▸ AIM OF THE TASK: Below are records to be copied exactly; their pictures are to be omitted.

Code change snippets
------------------------------------------------------------

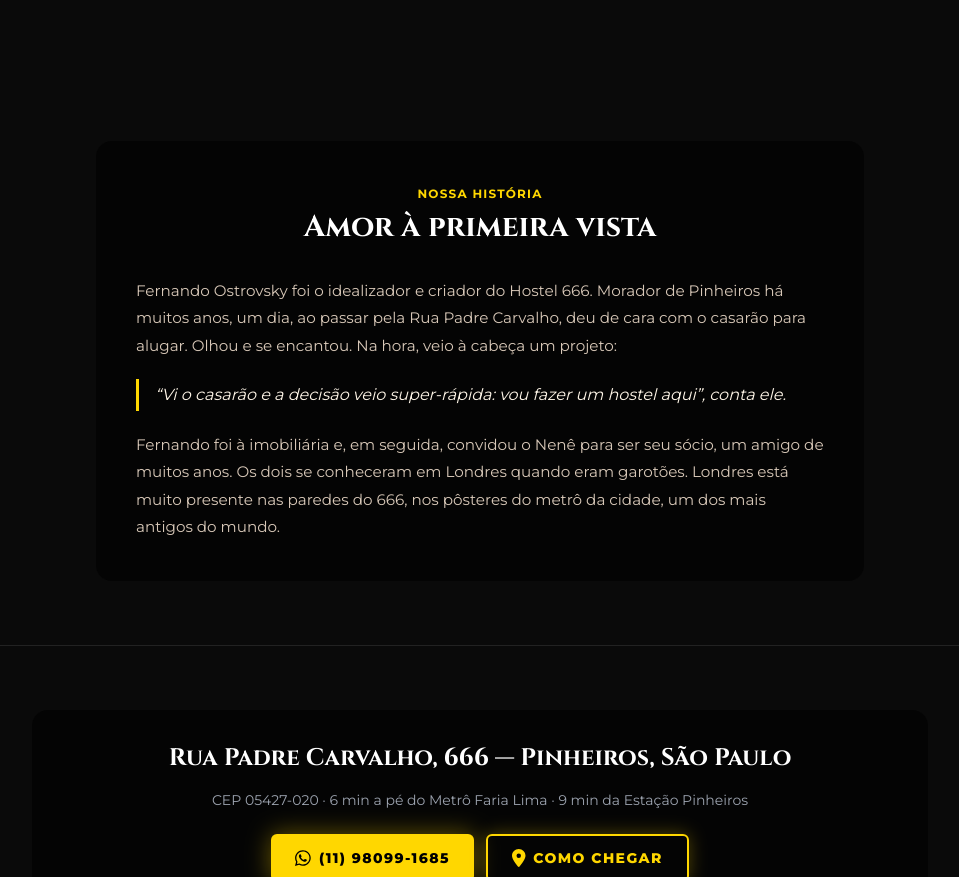
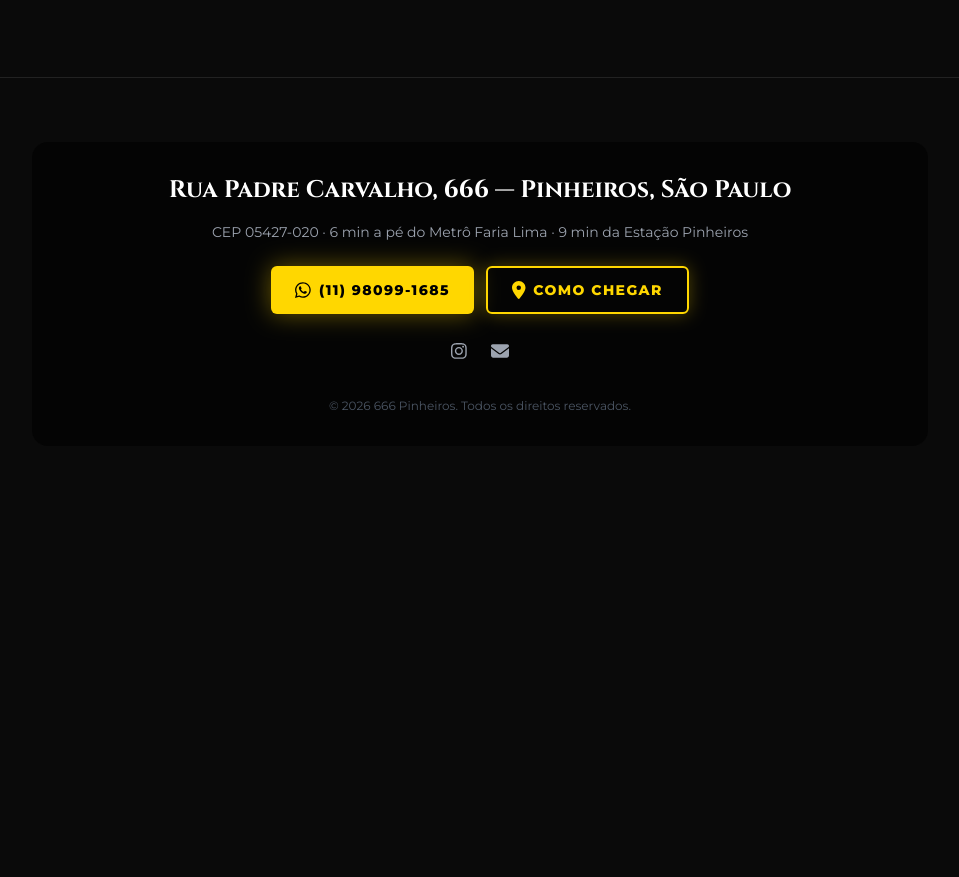
Before and after one commit to BitMonster04/666hostel, a plain HTML site: page index.html in a window 1280 px wide. Shown: the part 1724-2601 px from the top of the page, without its empty margins (160-1119 px from the left). After the commit the page ends 2234 px from the top, so only its background shows below. Drawn offline with Linux system fonts and the light colour scheme.

Commit message:
Início: página mais enxuta
Co-Authored-By: Claude Opus 5.5 <noreply@anthropic.com>

```diff
--- a/index.html
+++ b/index.html
@@ -197,21 +197,6 @@
     </section>
 
 
-    <!-- Amor à primeira vista -->
-    <section class="py-16 px-4">
-        <div class="max-w-3xl mx-auto text-panel rounded-2xl p-8 sm:p-10 story">
-            <div class="text-center mb-8">
-                <span class="text-gold uppercase tracking-widest text-xs font-bold"><!-- editavel:linha inicio-historia-chamada | História: chamada pequena -->Nossa história<!-- /editavel --></span>
-                <h2 class="font-heading text-2xl sm:text-3xl font-bold text-white mt-1"><!-- editavel:linha inicio-historia-titulo | História: título -->Amor à primeira vista<!-- /editavel --></h2>
-            </div>
-            <!-- editavel:paragrafos inicio-historia-texto | História: texto -->
-            <p>Fernando Ostrovsky foi o idealizador e criador do Hostel 666. Morador de Pinheiros há muitos anos, um dia, ao passar pela Rua Padre Carvalho, deu de cara com o casarão para alugar. Olhou e se encantou. Na hora, veio à cabeça um projeto:</p>
-            <blockquote>“Vi o casarão e a decisão veio super-rápida: vou fazer um hostel aqui”, conta ele.</blockquote>
-            <p>Fernando foi à imobiliária e, em seguida, convidou o Nenê para ser seu sócio, um amigo de muitos anos. Os dois se conheceram em Londres quando eram garotões. Londres está muito presente nas paredes do 666, nos pôsteres do metrô da cidade, um dos mais antigos do mundo.</p>
-            <!-- /editavel -->
-        </div>
-    </section>
-
     <!-- CONTATO -->
     <footer class="py-16 px-4 border-t border-white/10">
         <div class="max-w-4xl mx-auto text-center text-panel rounded-2xl p-8">
```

------------------------------------------------------------

▸ TASK ANSWER:
Before and after one commit to BitMonster04/666hostel, a plain HTML site: page index.html in a window 1280 px wide. Shown: the part 1724-2601 px from the top of the page, without its empty margins (160-1119 px from the left). After the commit the page ends 2234 px from the top, so only its background shows below. Drawn offline with Linux system fonts and the light colour scheme.

Commit message:
Início: página mais enxuta
Co-Authored-By: Claude Opus 5.5 <noreply@anthropic.com>

```diff
--- a/index.html
+++ b/index.html
@@ -197,21 +197,6 @@
     </section>
 
 
-    <!-- Amor à primeira vista -->
-    <section class="py-16 px-4">
-        <div class="max-w-3xl mx-auto text-panel rounded-2xl p-8 sm:p-10 story">
-            <div class="text-center mb-8">
-                <span class="text-gold uppercase tracking-widest text-xs font-bold"><!-- editavel:linha inicio-historia-chamada | História: chamada pequena -->Nossa história<!-- /editavel --></span>
-                <h2 class="font-heading text-2xl sm:text-3xl font-bold text-white mt-1"><!-- editavel:linha inicio-historia-titulo | História: título -->Amor à primeira vista<!-- /editavel --></h2>
-            </div>
-            <!-- editavel:paragrafos inicio-historia-texto | História: texto -->
-            <p>Fernando Ostrovsky foi o idealizador e criador do Hostel 666. Morador de Pinheiros há muitos anos, um dia, ao passar pela Rua Padre Carvalho, deu de cara com o casarão para alugar. Olhou e se encantou. Na hora, veio à cabeça um projeto:</p>
-            <blockquote>“Vi o casarão e a decisão veio super-rápida: vou fazer um hostel aqui”, conta ele.</blockquote>
-            <p>Fernando foi à imobiliária e, em seguida, convidou o Nenê para ser seu sócio, um amigo de muitos anos. Os dois se conheceram em Londres quando eram garotões. Londres está muito presente nas paredes do 666, nos pôsteres do metrô da cidade, um dos mais antigos do mundo.</p>
-            <!-- /editavel -->
-        </div>
-    </section>
-
     <!-- CONTATO -->
     <footer class="py-16 px-4 border-t border-white/10">
         <div class="max-w-4xl mx-auto text-center text-panel rounded-2xl p-8">
```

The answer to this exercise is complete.